We walk along the lake, out to where a jogger found their daughter’s body almost twenty years ago – nine months after she first went missing. The elevated, cement pier that lines the lake is cracked and crumbling in spots, and when I look over the edge, when I consider jumping into the water, my stomach leaps. It’s a good ten feet down, and I’ve never liked heights.
“Those houses over there, those weren’t here when she did it,” the mother of the girl explains. “And there were trees all along that ridge so you wouldn’t have been able to see the cars on the highway. I always found it odd that no one saw her jump in, but when you come out here you can understand, I guess.”
The water is an emerald green, and tan leaves float on the flat surface.
“Divers did a search over by the beach, but they didn’t find anything,” the father of the girl explains in a flat voice. “And they did an extensive search down by the dam, in the drainage culverts. They thought maybe her body would be in there.”
We keep walking and the day feels as heavy as a summer storm. Out in the lake a mom paddles a kayak with two children, each of them wearing brightly-colored life vests. They laugh and splash each other with their paddles. We keep walking, dead leaves crunching underfoot.
“This is where they found her,” the mother says quietly, and the three of us stand there, and for a little while no one says anything. Sometimes you just have to stand in one place and not move. Sometimes being still is the way you deal with life, the way you consider the past.
“I haven’t been back here since it all happened,” the father says, and there is a hint of surprise in his voice, like the ripples a fish makes when it rises to the surface. It’s as if he’s only just now realizing it.
“Me neither,” the mother says. “Oh, but wait, I did come back here once.” And we hold those nearly twenty years since it happened in our hands, and we think about what has happened in twenty years, and those years, they seem like nothing. Like air.
Then we stand in silence again, and the black clouds drift towards us and the eastern sky is neon blue. It has no idea a storm is on the way. We, too, pretend not to see the darkness coming.
But we cannot stay on the pier forever. You can visit the past, but you can’t build a house there. So we walk back to where the past joins a trail on the bank and walk on the dirt, all the way back to the present. Poison ivy lines the path, and crumpled beer cans from where the teenagers hide among the trees at night. The lake has a long sandy beach and a wooden frame where people stack their kayaks and canoes. We get back into their car and drive away.
“How did it feel to be back there?” I ask the mother later, and she smiles, sort of chuckles to herself, then holds her hand up against her chest.
“I felt it,” she says. “I felt it right here, and that’s why I kept putting my hand up.” I hadn’t noticed. I had been too busy staring into the water, wishing it could tell us the story.
* * * * *
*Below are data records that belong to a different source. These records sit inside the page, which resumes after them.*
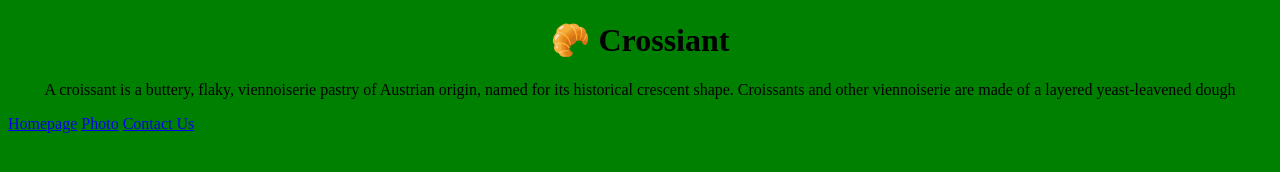
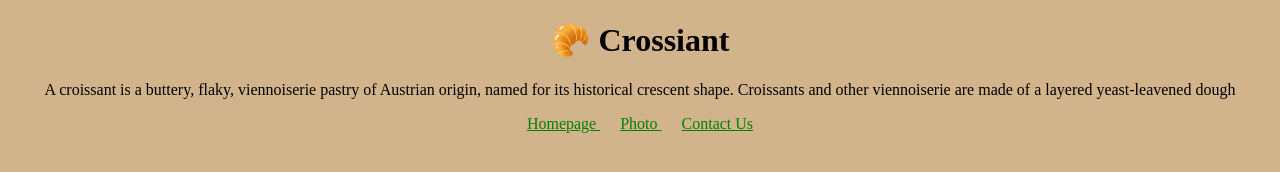
Before and after one commit to tpea85/Multiple-Page-Static-Website, a plain HTML site: page index.html in a window 1280 px wide. Drawn offline with Linux system fonts and the light colour scheme; files that its build step writes are made by us from their sources.

Commit message:
Project Folders

```diff
--- a/css/style.css
+++ b/css/style.css
@@ -1,12 +1,20 @@
 body{
-    background: green;
+    background: tan;
 }
 
 
 
 h1,
-p,
-
-a {
+p {
     text-align: center;
 }
+
+footer {
+    text-align:center;
+}
+
+footer a {
+    margin: 0 10px;
+    color:green;
+
+}
--- a/index.html
+++ b/index.html
@@ -3,7 +3,7 @@
 <head>
     <meta charset="UTF-8">
     <meta name="viewport" content="width=device-width, initial-scale=1.0">
-    <link rel="stylesheet" href="/style.css"/>
+    <link rel="stylesheet" href="/css/style.css"/>
     <title>Homepage</title>
 </head>
 
@@ -17,10 +17,13 @@
         Croissants and other viennoiserie are made of a layered yeast-leavened dough
     </p>
 
-    <a href="/homepage.html">Homepage</a>
 
-    <a href="/photo.html">Photo</a>
 
-    <a href="/contact.html">Contact Us</a>
+    <footer>
+    <a href="/" > Homepage </a>
+<a href="/photo.html"> Photo </a>
+<a href="/contact.html">Contact Us</a>
+
+    </footer>
 </body>
 </html>
```
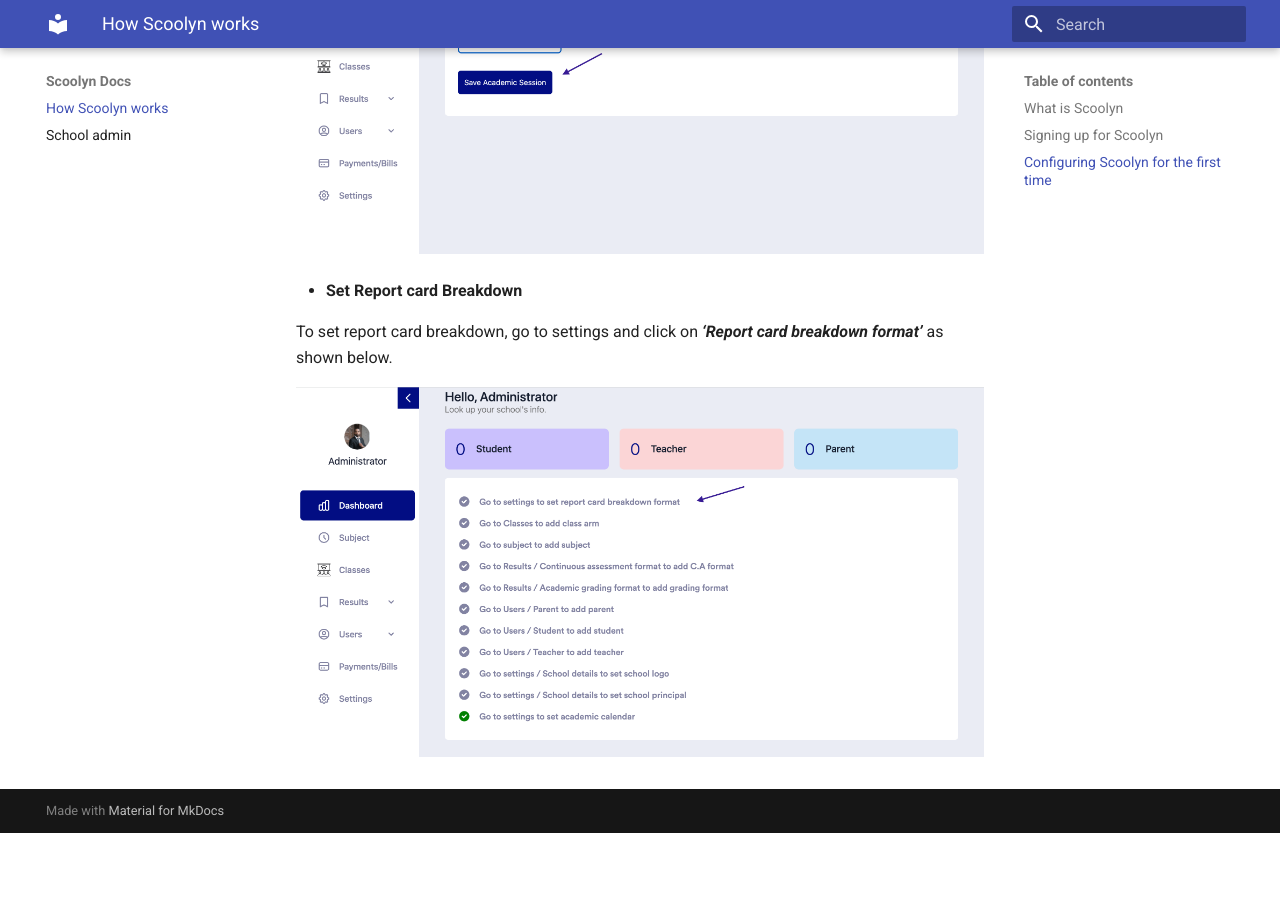
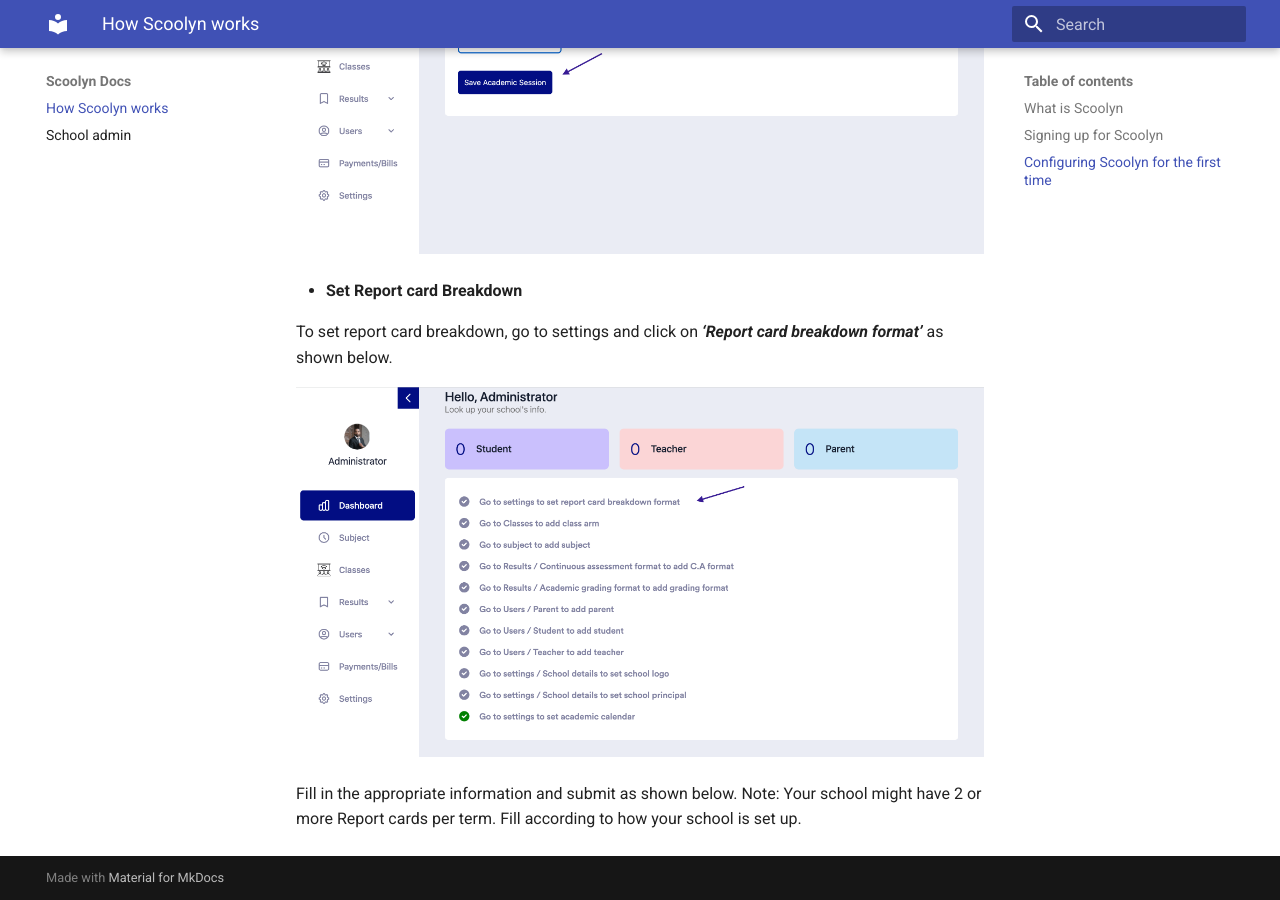
Before and after one commit to digikraaft/docs.scoolyn.com, an MkDocs documentation site: the page built from docs/index.md, in a window 1280 px wide and 900 px high, scrolled down 3051 px. Built offline with MkDocs 1.6.1 and Material for MkDocs 9.7.7, drawn with Linux system fonts in a browser that asks for light colours; before the commit the page ends 3884 px from its top, so only the background shows below that.

Commit message:
Update index.md

```diff
--- a/docs/index.md
+++ b/docs/index.md
@@ -80,3 +80,6 @@ Before uploading any information, you must set an academic session. This allows
 To set report card breakdown, go to settings and click on _**‘Report card breakdown format’**_ as shown below.
 
 ![image has an arrow](https://github.com/digikraaft/docs.scoolyn.com/blob/emma/Set%20report%20card%20breakdown%20format.png)
+
+Fill in the appropriate information and submit as shown below.
+Note: Your school might have 2 or more Report cards per term. Fill according to how your school is set up.
```
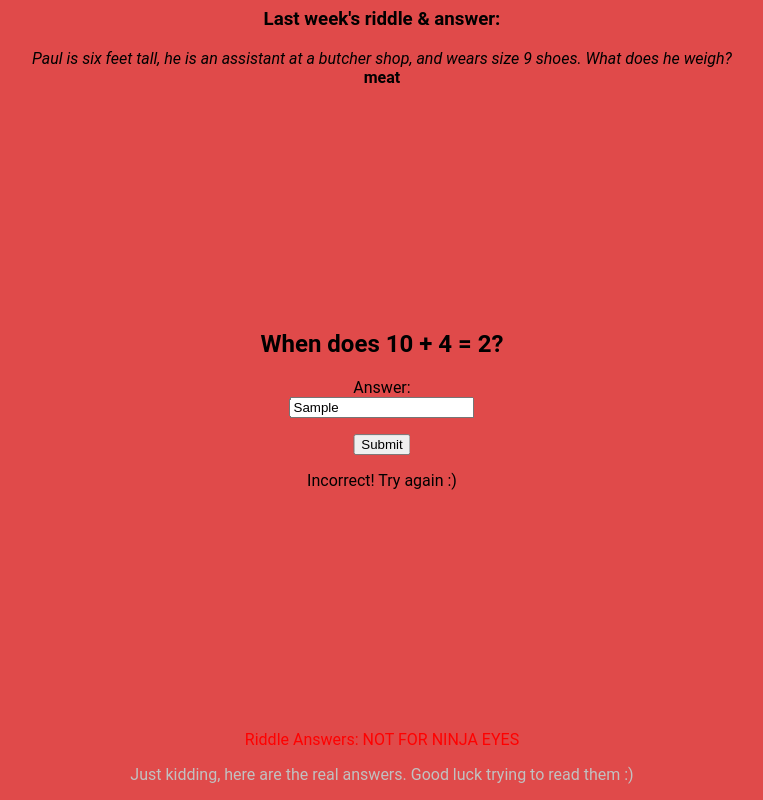
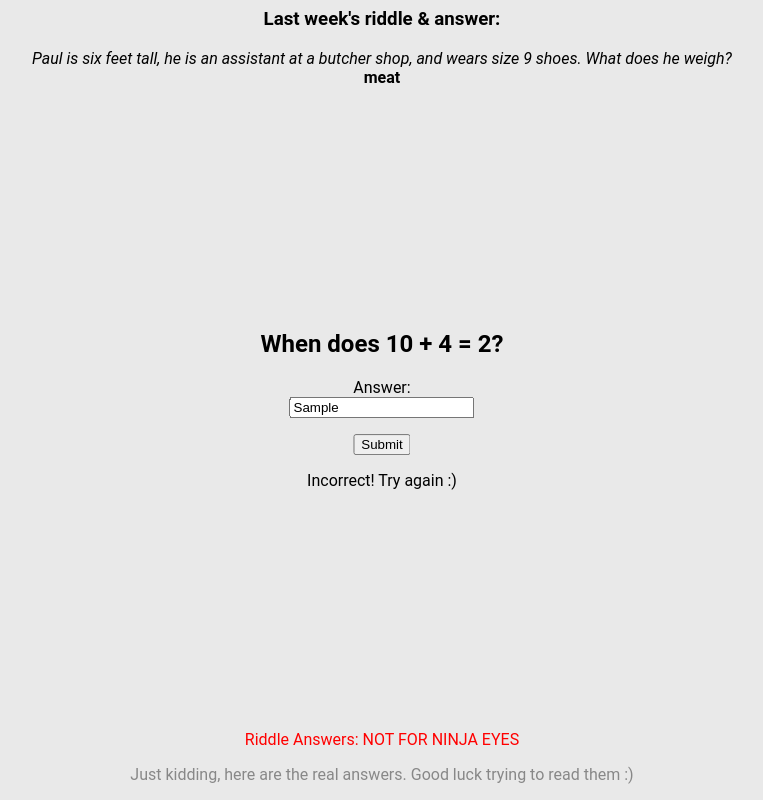
Before and after one commit to Joshua-Burt/Joshua-Burt.github.io, a website: page riddle.html in a window 1280 px wide. Both pictures are taken after typing "Sample" into the empty fields and a click on the button "Submit". Shown: the whole page, without its empty margins (258-1021 px from the left). Drawn offline with nearby package versions, Linux system fonts and the light colour scheme.

Commit message:
Added transition from red back to gray

```diff
--- a/riddle.html
+++ b/riddle.html
@@ -13,8 +13,13 @@
     <meta charset="UTF-8"/>
     <meta name="viewport" content="width=device-width, initial-scale=1.0"/>
     <style>
-        body {
+        .fast {
             transition: background-color 80ms cubic-bezier(1, 1, 1, 1);
+            transition-delay: 0s;
+        }
+
+        .slow {
+            transition: background-color 750ms cubic-bezier(1, 1, 1, 1);
             transition-delay: 0s;
         }
 
@@ -42,7 +47,7 @@
         }
     </style>
 </head>
-<body>
+<body class="fast">
     <div class="center">
     <script>
         let riddles;
@@ -111,6 +116,7 @@
             let userAnswer = document.getElementById("answer").value;
 
             if(userAnswer.length > 0) {
+                document.body.className = "fast";
                 if(equalsIgnoringCase(userAnswer.trim(), antiCipher(currentRiddle.answer))) {
 					document.body.style.backgroundColor = 'rgb(' + [85,228,47].join(",") + ')';
 					document.getElementById("result").style.display = "inline-block";
@@ -120,6 +126,11 @@
 					document.getElementById("result").style.display = "inline-block";
 					document.getElementById("result").innerHTML = "Incorrect! Try again :)"
 					$( "#answerBox" ).effect("shake", {times:2, distance:10});
+
+                    setTimeout(() => {
+                        document.body.className = "slow";
+                        document.body.style.backgroundColor = 'rgb(' + [233,233,233].join(",") + ')';
+                    }, 500);
                 }
             }
         }
@@ -150,7 +161,7 @@
     <div id="rick" class="footer">
         <a href="rotw/riddleanswers.html" target="_blank">Riddle Answers: NOT FOR NINJA EYES</a>
         <p>
-            <a href="https://joshuaburt.dev/rotw/riddles.txt" target="_blank" style="color: #c1c1c1">
+            <a href="https://joshuaburt.dev/rotw/riddles.txt" target="_blank" style="color: #888888">
                 Just kidding, here are the real answers. Good luck trying to read them :)
             </a>
         </p>
```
I drive the two and a half hours home and when I come inside I have this sudden urge to hug my children, so I track them down throughout the house, one at a time. Leo stares at me while I kiss his plump cheeks. Cade and Lucy are older now, so a normal hug will do. Sam and Abra, I wrestle them to the ground and Sam punches me and I hold his arms down and tickle him and Abra jumps on top of both of us and they scream and Sam nearly gives me a black eye at one point. Later I lay between the two of them and read them a story and sing their favorite songs: Great is Thy Faithfulness and There’s Just Something About That Name.
The rest of the evening we go about our normal lives and I think back to where I was that day, the conversations I had, and I remember something the father told me.
“I know things now that I wish I didn’t know, like how one of the first things a psychiatrist will tell you when your child is a threat to themselves is to remove all the sharps from the house. I didn’t even know what she was talking about when she first told us that. Sharps? And I know the method that divers use to search a lake in the middle of winter. I know the state of a body after it’s been in the water for nine months. It’s a whole list of things, the things I wish I didn’t know.”
I think back on his words while we go about our normal lives tonight, and I think to myself that normal lives are underrated.